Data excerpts
-- Opening Marker --
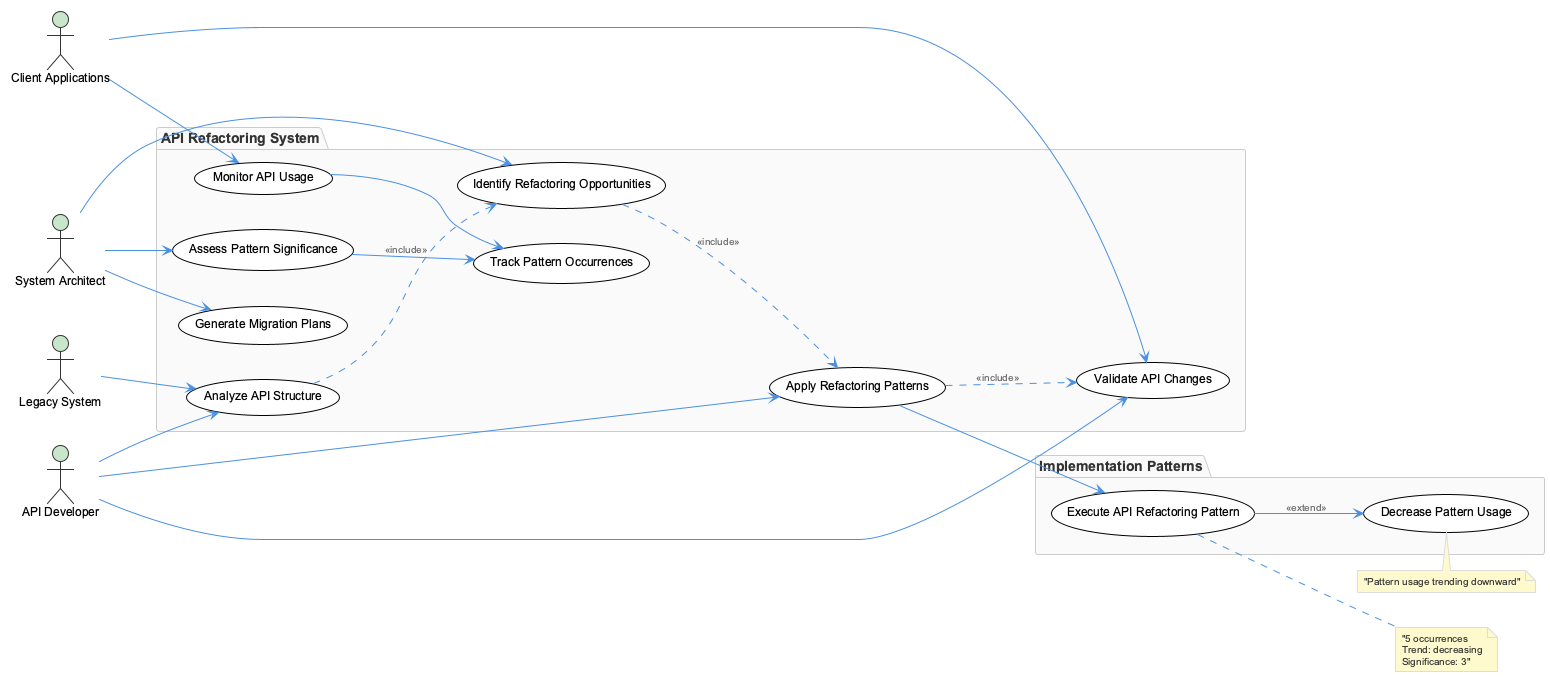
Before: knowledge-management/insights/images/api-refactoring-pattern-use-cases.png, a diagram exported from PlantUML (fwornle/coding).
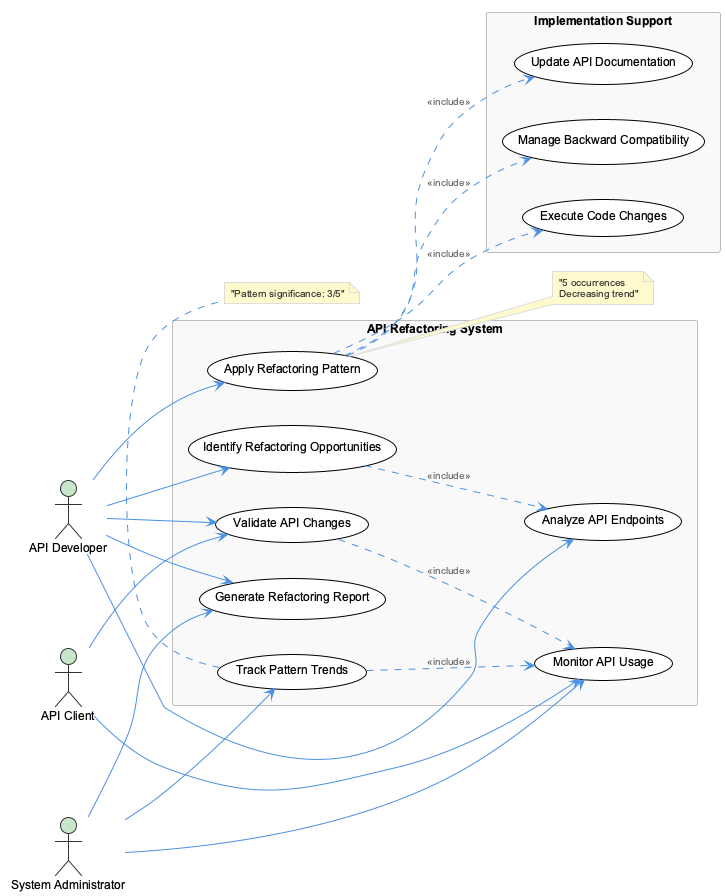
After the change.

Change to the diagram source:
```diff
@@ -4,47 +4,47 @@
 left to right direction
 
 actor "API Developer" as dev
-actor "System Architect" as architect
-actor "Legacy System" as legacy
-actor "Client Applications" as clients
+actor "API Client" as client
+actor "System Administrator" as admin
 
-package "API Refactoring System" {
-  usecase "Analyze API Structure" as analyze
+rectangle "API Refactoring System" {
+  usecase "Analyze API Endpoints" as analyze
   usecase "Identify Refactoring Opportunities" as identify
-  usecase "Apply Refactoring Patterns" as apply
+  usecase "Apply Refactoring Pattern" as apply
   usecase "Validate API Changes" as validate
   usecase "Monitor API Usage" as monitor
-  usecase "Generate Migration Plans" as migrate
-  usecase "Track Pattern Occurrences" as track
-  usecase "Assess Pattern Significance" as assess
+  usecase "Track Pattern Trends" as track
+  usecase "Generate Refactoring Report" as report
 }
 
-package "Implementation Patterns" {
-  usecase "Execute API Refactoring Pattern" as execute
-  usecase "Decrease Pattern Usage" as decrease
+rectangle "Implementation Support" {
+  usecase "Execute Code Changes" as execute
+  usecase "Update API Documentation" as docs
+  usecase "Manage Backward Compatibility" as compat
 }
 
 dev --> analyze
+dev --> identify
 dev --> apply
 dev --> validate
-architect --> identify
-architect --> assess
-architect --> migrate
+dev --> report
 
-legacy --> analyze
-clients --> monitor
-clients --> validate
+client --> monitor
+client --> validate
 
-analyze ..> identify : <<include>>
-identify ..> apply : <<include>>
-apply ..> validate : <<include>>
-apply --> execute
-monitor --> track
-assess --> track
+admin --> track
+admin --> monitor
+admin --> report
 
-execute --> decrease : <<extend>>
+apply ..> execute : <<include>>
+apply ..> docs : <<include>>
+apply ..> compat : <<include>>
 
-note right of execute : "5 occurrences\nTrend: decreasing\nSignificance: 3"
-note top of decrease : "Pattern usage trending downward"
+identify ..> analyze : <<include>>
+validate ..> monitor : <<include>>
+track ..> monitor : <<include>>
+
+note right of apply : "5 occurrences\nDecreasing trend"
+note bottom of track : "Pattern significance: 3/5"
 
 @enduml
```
-- Closing Marker --
-- Opening Marker --
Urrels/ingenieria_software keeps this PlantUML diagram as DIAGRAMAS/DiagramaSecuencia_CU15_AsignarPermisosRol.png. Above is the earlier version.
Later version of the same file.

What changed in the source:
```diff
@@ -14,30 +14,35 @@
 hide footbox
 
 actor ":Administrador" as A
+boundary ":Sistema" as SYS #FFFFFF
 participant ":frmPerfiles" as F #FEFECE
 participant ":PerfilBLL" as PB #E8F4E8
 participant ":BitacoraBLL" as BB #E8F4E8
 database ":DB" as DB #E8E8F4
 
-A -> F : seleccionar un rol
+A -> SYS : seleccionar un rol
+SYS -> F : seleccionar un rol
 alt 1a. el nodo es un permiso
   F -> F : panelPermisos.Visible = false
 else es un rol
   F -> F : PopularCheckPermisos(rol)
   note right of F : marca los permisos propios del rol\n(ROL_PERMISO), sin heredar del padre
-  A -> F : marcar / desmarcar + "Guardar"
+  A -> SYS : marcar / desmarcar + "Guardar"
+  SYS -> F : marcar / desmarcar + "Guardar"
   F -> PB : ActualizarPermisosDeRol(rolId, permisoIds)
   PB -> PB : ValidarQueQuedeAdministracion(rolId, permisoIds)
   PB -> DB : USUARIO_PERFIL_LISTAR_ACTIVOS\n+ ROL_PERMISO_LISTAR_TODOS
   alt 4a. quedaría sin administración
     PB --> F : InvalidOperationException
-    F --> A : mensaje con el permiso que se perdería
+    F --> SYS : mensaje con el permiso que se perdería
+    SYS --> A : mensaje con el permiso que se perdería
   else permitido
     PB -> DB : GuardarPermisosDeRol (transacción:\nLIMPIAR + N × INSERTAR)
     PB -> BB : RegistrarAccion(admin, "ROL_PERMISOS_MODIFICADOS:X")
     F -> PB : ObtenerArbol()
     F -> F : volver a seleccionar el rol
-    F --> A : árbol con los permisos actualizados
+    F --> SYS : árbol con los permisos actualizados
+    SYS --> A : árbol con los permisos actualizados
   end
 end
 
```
-- Closing Marker --
-- Opening Marker --
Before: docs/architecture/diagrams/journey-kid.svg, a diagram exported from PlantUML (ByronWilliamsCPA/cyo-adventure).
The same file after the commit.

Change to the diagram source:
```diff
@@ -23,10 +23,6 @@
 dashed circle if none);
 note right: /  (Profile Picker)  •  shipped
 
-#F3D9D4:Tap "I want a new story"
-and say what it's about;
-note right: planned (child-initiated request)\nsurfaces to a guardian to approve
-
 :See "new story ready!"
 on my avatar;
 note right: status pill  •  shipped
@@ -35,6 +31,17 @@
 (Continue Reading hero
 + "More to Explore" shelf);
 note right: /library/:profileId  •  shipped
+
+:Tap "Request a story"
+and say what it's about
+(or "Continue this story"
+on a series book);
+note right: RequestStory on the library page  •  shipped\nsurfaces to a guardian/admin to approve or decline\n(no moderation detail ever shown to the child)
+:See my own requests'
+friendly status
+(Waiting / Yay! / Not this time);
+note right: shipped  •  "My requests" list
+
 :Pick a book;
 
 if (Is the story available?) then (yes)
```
-- Closing Marker --
● **Exercise aim**
Work out how many lines in the records above hold the string "diagram", then give only that count.

● **Reply**
5